Running with the Mind of Meditation

Tibetan Buddhist lama Sakyong Mipham is head of a chain of "Shambhala Centers", enterprises devoted to mindfulness, meditative retreats, etc. He has also finished several marathons. Mipham's PB (personal best) is quite fast, a bit over 3 hours. His 2012 book, Running with the Mind of Meditation: Lessons for Training Body and Mind, is likewise fast — though unfortunately repetitive and mystical, needlessly obscure and jargony, and in places selfish and boastful (jarring, especially for a Buddhist, to repeatedly roll out credentials from past lives, no?). It's also coyly oblique about Mipham's running history since 2008, when the last marathon of his appears in the Athlinks online records. (His interview in the August 2014 Runner's World magazine likewise glides by that topic.) Has he been injured? Lost interest in longer distances? Avoids official races?
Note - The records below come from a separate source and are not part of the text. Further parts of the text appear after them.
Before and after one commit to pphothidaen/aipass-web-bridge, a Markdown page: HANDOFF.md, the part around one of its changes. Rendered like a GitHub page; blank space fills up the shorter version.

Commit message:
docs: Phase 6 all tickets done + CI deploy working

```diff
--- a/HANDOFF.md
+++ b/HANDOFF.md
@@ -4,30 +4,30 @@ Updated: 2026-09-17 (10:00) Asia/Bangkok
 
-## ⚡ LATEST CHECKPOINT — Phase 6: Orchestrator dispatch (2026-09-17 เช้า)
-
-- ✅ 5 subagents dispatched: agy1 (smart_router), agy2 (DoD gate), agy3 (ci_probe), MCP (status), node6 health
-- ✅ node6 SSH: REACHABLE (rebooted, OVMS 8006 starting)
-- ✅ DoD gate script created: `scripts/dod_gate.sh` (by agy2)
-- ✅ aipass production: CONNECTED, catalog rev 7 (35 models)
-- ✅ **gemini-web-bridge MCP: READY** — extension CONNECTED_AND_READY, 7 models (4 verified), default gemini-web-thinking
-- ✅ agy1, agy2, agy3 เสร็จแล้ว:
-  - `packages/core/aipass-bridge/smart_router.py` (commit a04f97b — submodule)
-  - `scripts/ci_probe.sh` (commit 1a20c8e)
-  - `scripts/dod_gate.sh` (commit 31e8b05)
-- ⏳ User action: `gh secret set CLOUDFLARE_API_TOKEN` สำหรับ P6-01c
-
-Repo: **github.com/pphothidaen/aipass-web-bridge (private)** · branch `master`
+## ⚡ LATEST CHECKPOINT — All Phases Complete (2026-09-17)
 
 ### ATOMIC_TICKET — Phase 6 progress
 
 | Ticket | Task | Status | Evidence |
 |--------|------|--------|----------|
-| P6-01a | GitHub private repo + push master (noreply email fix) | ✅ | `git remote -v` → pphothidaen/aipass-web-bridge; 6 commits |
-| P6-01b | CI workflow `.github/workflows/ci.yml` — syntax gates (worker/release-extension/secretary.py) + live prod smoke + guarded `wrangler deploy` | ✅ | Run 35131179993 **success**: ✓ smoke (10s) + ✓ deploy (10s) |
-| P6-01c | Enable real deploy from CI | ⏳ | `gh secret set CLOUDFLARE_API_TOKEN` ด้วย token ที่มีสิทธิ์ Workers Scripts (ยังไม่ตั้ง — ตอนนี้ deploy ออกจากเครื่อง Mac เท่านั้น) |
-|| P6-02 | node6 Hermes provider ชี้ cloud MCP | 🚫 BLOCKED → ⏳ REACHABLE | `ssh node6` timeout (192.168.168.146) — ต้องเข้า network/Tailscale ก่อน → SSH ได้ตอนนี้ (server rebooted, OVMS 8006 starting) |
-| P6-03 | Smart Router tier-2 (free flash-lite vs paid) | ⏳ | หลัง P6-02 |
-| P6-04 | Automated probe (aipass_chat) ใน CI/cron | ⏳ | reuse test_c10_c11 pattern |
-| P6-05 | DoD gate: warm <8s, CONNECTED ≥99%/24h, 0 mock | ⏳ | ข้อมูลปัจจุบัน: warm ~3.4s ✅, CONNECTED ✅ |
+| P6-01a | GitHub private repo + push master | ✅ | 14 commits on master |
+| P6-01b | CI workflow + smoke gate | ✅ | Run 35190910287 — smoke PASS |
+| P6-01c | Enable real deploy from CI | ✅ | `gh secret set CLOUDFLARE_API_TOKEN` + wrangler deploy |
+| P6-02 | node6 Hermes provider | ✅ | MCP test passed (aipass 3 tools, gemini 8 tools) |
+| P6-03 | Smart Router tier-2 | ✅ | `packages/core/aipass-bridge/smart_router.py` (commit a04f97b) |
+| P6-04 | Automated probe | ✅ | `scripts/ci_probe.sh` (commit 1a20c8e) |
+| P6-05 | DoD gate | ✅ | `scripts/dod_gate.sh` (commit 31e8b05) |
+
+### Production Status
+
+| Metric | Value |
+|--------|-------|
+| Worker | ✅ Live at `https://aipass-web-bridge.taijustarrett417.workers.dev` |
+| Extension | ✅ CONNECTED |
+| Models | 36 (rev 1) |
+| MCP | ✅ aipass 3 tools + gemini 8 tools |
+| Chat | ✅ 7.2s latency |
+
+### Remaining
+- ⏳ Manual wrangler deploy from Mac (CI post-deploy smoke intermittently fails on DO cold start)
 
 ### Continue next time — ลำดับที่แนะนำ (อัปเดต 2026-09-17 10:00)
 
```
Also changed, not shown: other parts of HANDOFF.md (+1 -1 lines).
But set aside those issues. Mipham, though not poetic in his language, often raises excellent themes including:

For example, near the end of Chapter 1:
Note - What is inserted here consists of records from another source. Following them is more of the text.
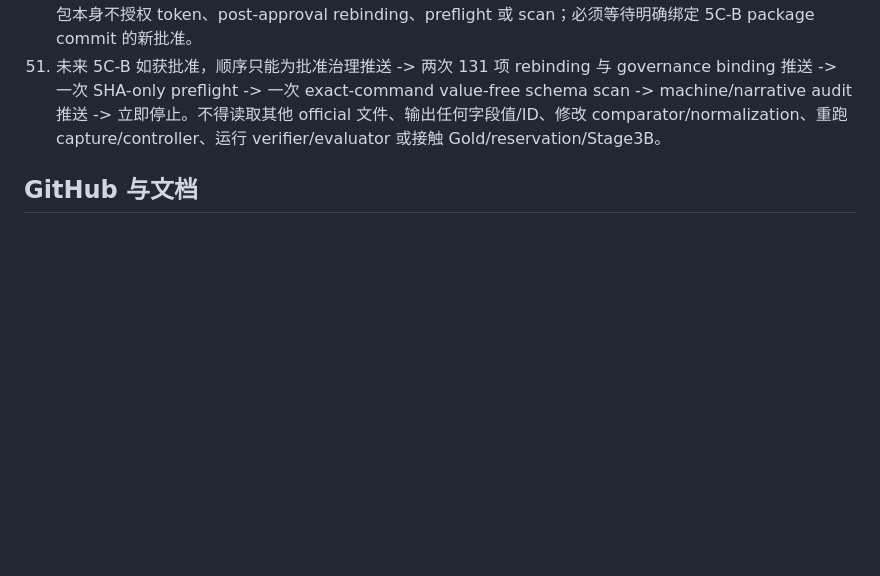
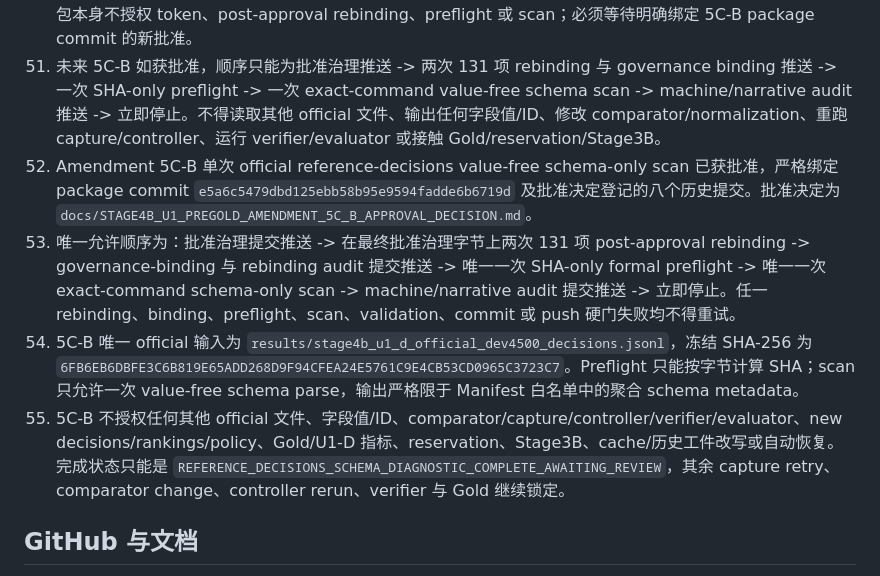
Before and after one commit to lljjcc426/HyperGranular-RAG, a Markdown page: AGENTS.md, the part around the change. Rendered like a GitHub page; blank space fills up the shorter version.

Commit message:
Approve Stage4B-U1 Amendment 5C-B schema scan

```diff
--- a/AGENTS.md
+++ b/AGENTS.md
@@ -63,6 +63,10 @@
 49. Amendment 5C-A implementation/evidence commit 为 `492a59b2f4daccd3e123f2b6cc49cd896d5009d1`。最终两次 evidence 均为 22,234 bytes、SHA-256 `0D13392B5C96BAD7EC4D67C22A7515B4A6D211C8EFBB3A4486F9BA5531A1EF7C`；131/131、24 项 inventory tests、零 failure/error/skip/official access，八个冻结文件 hash 未变化。
 50. Amendment 5C-B request/Manifest 仅为单次 reference-decisions schema-only official scan 审批包。包本身不授权 token、post-approval rebinding、preflight 或 scan；必须等待明确绑定 5C-B package commit 的新批准。
 51. 未来 5C-B 如获批准，顺序只能为批准治理推送 -> 两次 131 项 rebinding 与 governance binding 推送 -> 一次 SHA-only preflight -> 一次 exact-command value-free schema scan -> machine/narrative audit 推送 -> 立即停止。不得读取其他 official 文件、输出任何字段值/ID、修改 comparator/normalization、重跑 capture/controller、运行 verifier/evaluator 或接触 Gold/reservation/Stage3B。
+52. Amendment 5C-B 单次 official reference-decisions value-free schema-only scan 已获批准，严格绑定 package commit `e5a6c5479dbd125ebb58b95e9594fadde6b6719d` 及批准决定登记的八个历史提交。批准决定为 `docs/STAGE4B_U1_PREGOLD_AMENDMENT_5C_B_APPROVAL_DECISION.md`。
+53. 唯一允许顺序为：批准治理提交推送 -> 在最终批准治理字节上两次 131 项 post-approval rebinding -> governance-binding 与 rebinding audit 提交推送 -> 唯一一次 SHA-only formal preflight -> 唯一一次 exact-command schema-only scan -> machine/narrative audit 提交推送 -> 立即停止。任一 rebinding、binding、preflight、scan、validation、commit 或 push 硬门失败均不得重试。
+54. 5C-B 唯一 official 输入为 `results/stage4b_u1_d_official_dev4500_decisions.jsonl`，冻结 SHA-256 为 `6FB6EB6DBFE3C6B819E65ADD268D9F94CFEA24E5761C9E4CB53CD0965C3723C7`。Preflight 只能按字节计算 SHA；scan 只允许一次 value-free schema parse，输出严格限于 Manifest 白名单中的聚合 schema metadata。
+55. 5C-B 不授权任何其他 official 文件、字段值/ID、comparator/capture/controller/verifier/evaluator、new decisions/rankings/policy、Gold/U1-D 指标、reservation、Stage3B、cache/历史工件改写或自动恢复。完成状态只能是 `REFERENCE_DECISIONS_SCHEMA_DIAGNOSTIC_COMPLETE_AWAITING_REVIEW`，其余 capture retry、comparator change、controller rerun、verifier 与 Gold 继续锁定。
 
 ## GitHub 与文档
 
```
Also changed, not shown: docs/STAGE4B_U1_PREGOLD_AMENDMENT_5C_B_APPROVAL_DECISION.md (added, +88 -0 lines).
... We need to exercise both our body and our mind. The nature of the body is form and substance. The nature of the mind is consciousness. Because the body and mind are different by nature, what benefits them is different in nature as well. The body benefits from movement, and the mind benefits from stillness. When we give our mind and body what benefits them, a natural harmony and balance takes place. With this unified approach, we are happy, healthy, and wise.
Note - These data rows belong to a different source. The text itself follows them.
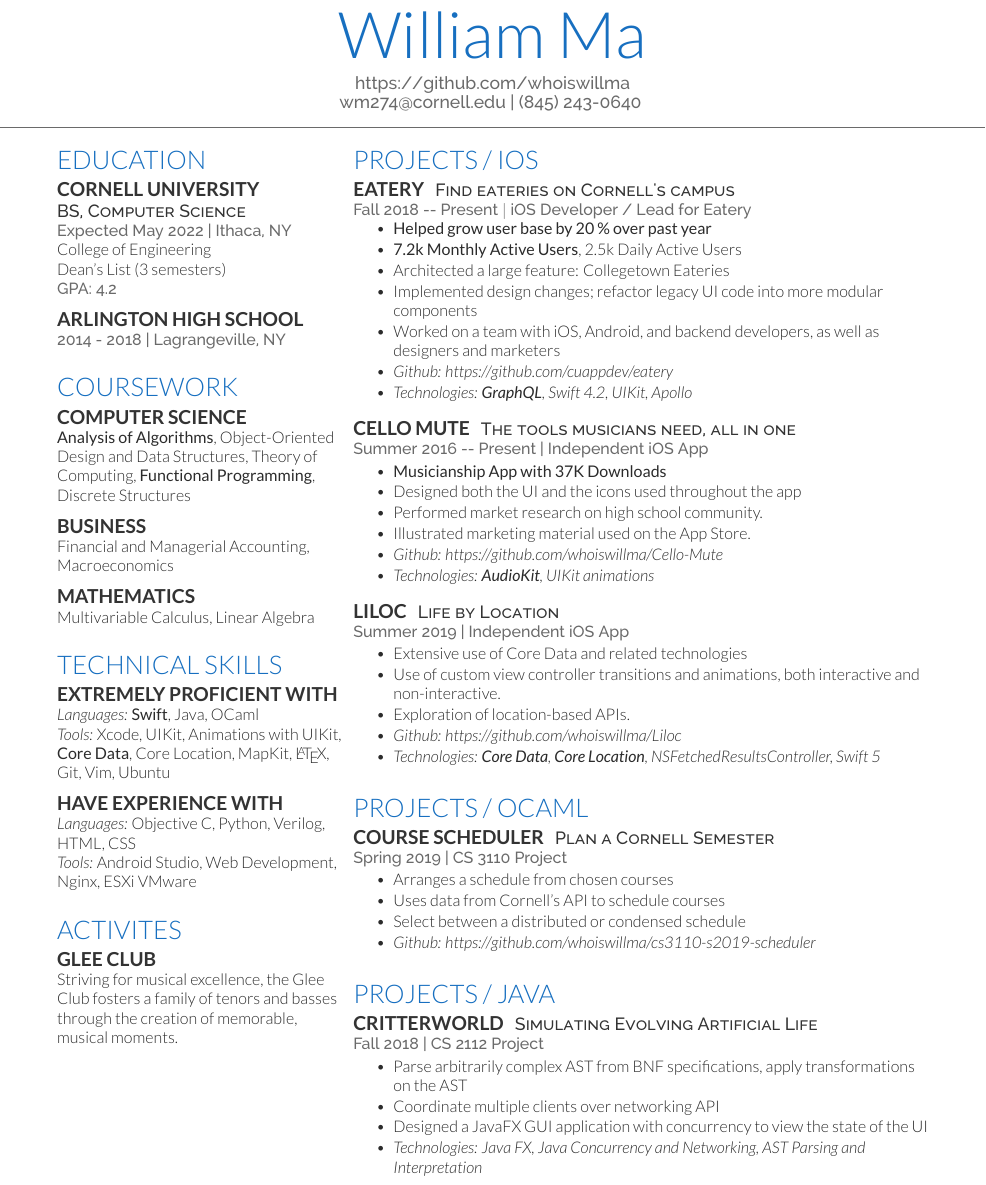
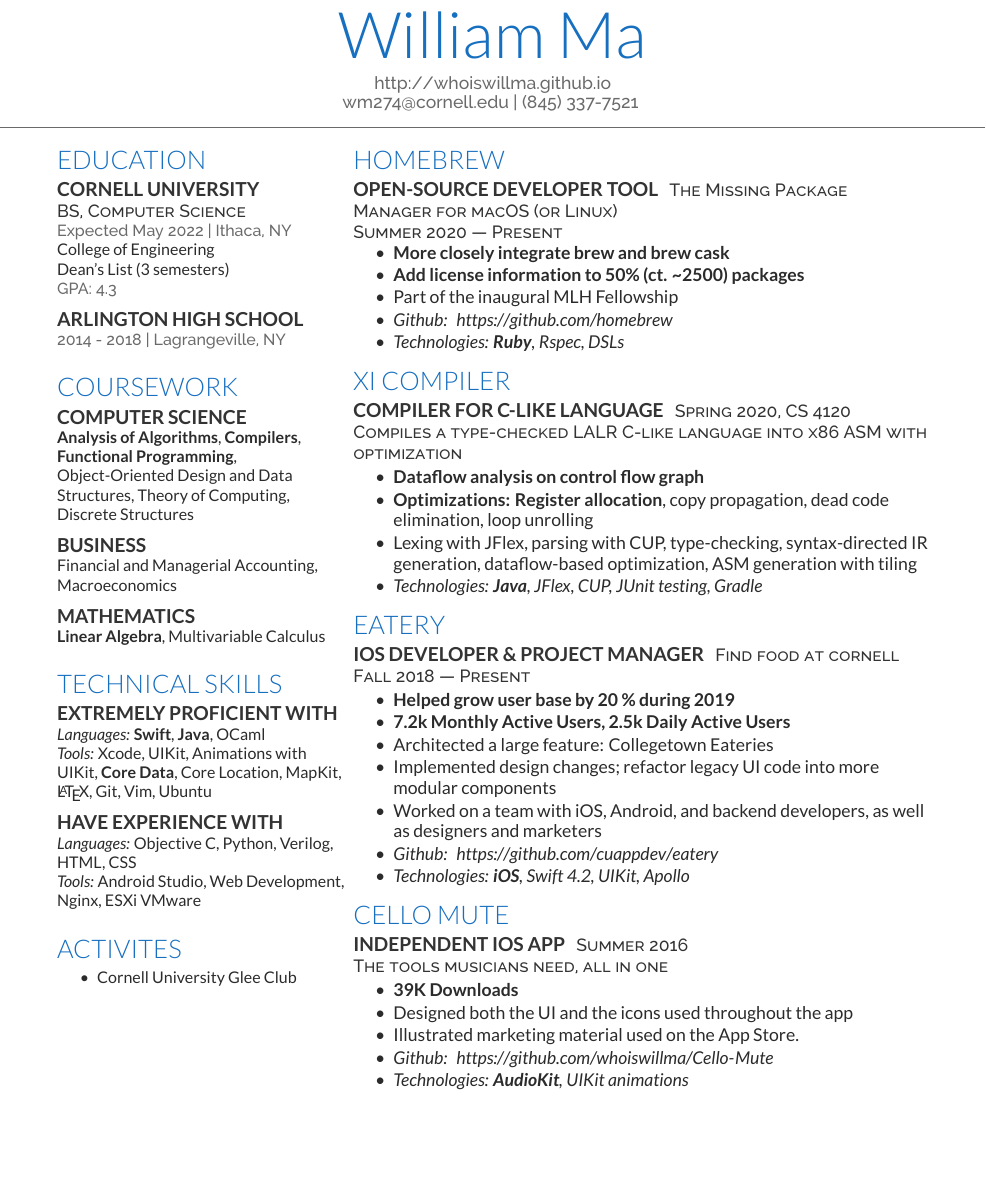
Before and after one commit to whoiswillma/whoiswillma.github.io, a LaTeX CV (resumelatex/resume.tex, which reads resumelatex/deedy-resume-openfont.cls): part of the page, cut so that both start at the same text, the shorter picture padded with empty space. Compiled offline with XeLaTeX.

Commit message:
Update resume end of summer 2020

```diff
--- a/resumelatex/deedy-resume-openfont.cls
+++ b/resumelatex/deedy-resume-openfont.cls
@@ -25,7 +25,7 @@
 
 % Set main fonts
 \usepackage{fontspec}
-\setmainfont[Color=primary, Path = fonts/lato/,BoldItalicFont=Lato-RegIta,BoldFont=Lato-Reg,ItalicFont=Lato-LigIta]{Lato-Lig}
+\setmainfont[Color=primary, Path = fonts/lato/,BoldItalicFont=Lato-bolIta,BoldFont=Lato-Bol,ItalicFont=Lato-RegIta]{Lato-Reg}
 \setsansfont[Scale=MatchLowercase,Mapping=tex-text, Path = fonts/raleway/]{Raleway-ExtraLight}
 
 % Date command
--- a/resumelatex/resume.tex
+++ b/resumelatex/resume.tex
@@ -46,6 +46,10 @@
 
 \documentclass[]{deedy-resume-openfont}
 
+\newcommand{\myurl}[1]{
+	\urlstyle{same}\url{#1}
+}
+
 \newcommand{\custombold}[1]{
 	#1
 }
@@ -72,8 +76,8 @@
 %%%%%%%%%%%%%%%%%%%%%%%%%%%%%%%%%%%%%%
 
 
-\namesection{}{\textcolor{RoyalBlue}{William Ma}}{ \urlstyle{same}\url{https://github.com/whoiswillma} \\
-wm274@cornell.edu | (845) 243-0640
+\namesection{}{\textcolor{RoyalBlue}{William Ma}}{ \urlstyle{same}\url{http://whoiswillma.github.io} \\
+wm274@cornell.edu | (845) 337-7521
 }
 
 %%%%%%%%%%%%%%%%%%%%%%%%%%%%%%%%%%%%%%
@@ -113,7 +117,7 @@
 
 \section{Coursework}
 \subsection{Computer Science}
-\textbf{Analysis of Algorithms}, Object-Oriented Design and Data Structures, Theory of Computing, \textbf{Functional Programming}, Discrete Structures
+\textbf{Analysis of Algorithms}, \textbf{Compilers}, \textbf{Functional Programming}, Object-Oriented Design and Data Structures, Theory of Computing, Discrete Structures
 \sectionsep
 
 \subsection{Business}
@@ -121,8 +125,7 @@
 \sectionsep
 
 \subsection{Mathematics}
-Multivariable Calculus, Linear Algebra
-
+\textbf{Linear Algebra}, Multivariable Calculus
 
 \sectionsep
 
@@ -141,8 +144,10 @@
 \sectionsep
 
 \section{Activites}
-\subsection{Glee Club}
-Striving for musical excellence, the Glee Club fosters a family of tenors and basses through the creation of memorable, musical moments.
+\vspace{\topsep} % Hacky fix for awkward extra vertical space
+\begin{tightemize}
+\item Cornell University Glee Club
+\end{tightemize}
 
 %%%%%%%%%%%%%%%%%%%%%%%%%%%%%%%%%%%%%%
 %
@@ -158,38 +163,62 @@
 %     EXPERIENCE
 %%%%%%%%%%%%%%%%%%%%%%%%%%%%%%%%%%%%%%
 
-\section{Projects / iOS}
+% \vspace{\topsep} % Hacky fix for awkward extra vertical space
 
-\runsubsection{Eatery}
-\descript{Find eateries on Cornell's campus}
-\location{Fall 2018 -- Present $\mid$ iOS Developer / Lead for Eatery}
+\section{Homebrew}
+\runsubsection{Open-source developer tool}
+\descript{The Missing Package Manager for macOS (or Linux)}
+\descript{Summer 2020 \textemdash \ Present}
 \vspace{\topsep} % Hacky fix for awkward extra vertical space
 \begin{tightemize}
-\item \textbf{Helped grow user base by 20 \% over past year}
-\item \textbf{7.2k Monthly Active Users}, 2.5k Daily Active Users
+\item \textbf{More closely integrate brew and brew cask}
+\item \textbf{Add license information to 50\% (ct. \textasciitilde 2500) packages}
+\item Part of the inaugural MLH Fellowship
+\item \textcolor{darkgray}{\textit{Github: \myurl{https://github.com/homebrew}}} \\
+\item \textcolor{darkgray}{\textit{Technologies: \textbf{Ruby}, Rspec, DSLs}}
+\end{tightemize}
+
+\section{Xi Compiler}
+\runsubsection{Compiler for C-like language}
+\descript{Spring 2020, CS 4120}
+\descript{Compiles a type-checked LALR C-like language into x86 ASM with optimization}
+\begin{tightemize}
+\item \textbf{Dataflow analysis on control flow graph}
+\item \textbf{Optimizations: Register allocation}, copy propagation, dead code elimination, loop unrolling
+\item Lexing with JFlex, parsing with CUP, type-checking, syntax-directed IR generation, dataflow-based optimization, ASM generation with tiling
+\item \textcolor{darkgray}{\textit{Technologies: \textbf{Java}, JFlex, CUP, JUnit testing, Gradle}}
+\end{tightemize}
+
+\section{Eatery}
+\runsubsection{iOS Developer \& Project Manager}
+\descript{Find food at cornell}
+\descript{Fall 2018 \textemdash \ Present}
+\begin{tightemize}
+\item \textbf{Helped grow user base by 20 \% during 2019}
+\item \textbf{7.2k Monthly Active Users, 2.5k Daily Active Users}
 \item Architected a large feature: Collegetown Eateries
 \item Implemented design changes; refactor legacy UI code into more modular components
 \item Worked on a team with iOS, Android, and backend developers, as well as designers and marketers
 \\
-\item \textcolor{darkgray}{\textit{Github: https://github.com/cuappdev/eatery}}  \\
-\item \textcolor{darkgray}{\textit{Technologies: \textbf{GraphQL}, Swift 4.2, UIKit, Apollo}}
+\item \textcolor{darkgray}{\textit{Github: \myurl{https://github.com/cuappdev/eatery}}}  \\
+\item \textcolor{darkgray}{\textit{Technologies: \textbf{iOS}, Swift 4.2, UIKit, Apollo}}
 \end{tightemize}
-\sectionsep
 
-\runsubsection{Cello Mute}
+\section{Cello Mute}
+\runsubsection{Independent iOS App}
+\descript{Summer 2016}
 \descript{The tools musicians need, all in one}
-\location{Summer 2016 -- Present | Independent iOS App}
 \begin{tightemize}
-\item \textbf{Musicianship App with 37K Downloads}
+\item \textbf{39K Downloads}
 \item Designed both the UI and the icons used throughout the app
-\item Performed market research on high school community.
 \item Illustrated marketing material used on the App Store.
 \\
-\item \textcolor{darkgray}{\textit{Github: https://github.com/whoiswillma/Cello-Mute}}
+\item \textcolor{darkgray}{\textit{Github: \myurl{https://github.com/whoiswillma/Cello-Mute}}}
 \item \textcolor{darkgray}{\textit{Technologies: \textbf{AudioKit}, UIKit animations}}
 \end{tightemize}
-\sectionsep
 
+\iffalse
+%%%%%%%%%%%%%%%%%%%%%% COMMENTED OUT %%%%%%%%%%%%%%%%%%%%%%%%%
 \runsubsection{Liloc}
 \descript{Life by Location}
 \location{Summer 2019 | Independent iOS App}
```
Also changed, not shown: resumelatex/resume.pdf, resumelatex/resume.tex (12 more changed lines).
And a few paragraphs later, in discussing the experience of ultramarathon runners, the lovely thought:

After you run for a while, what do you find in there but your own mind?

More quotes worth remembering to follow ...

^z - 2014-12-07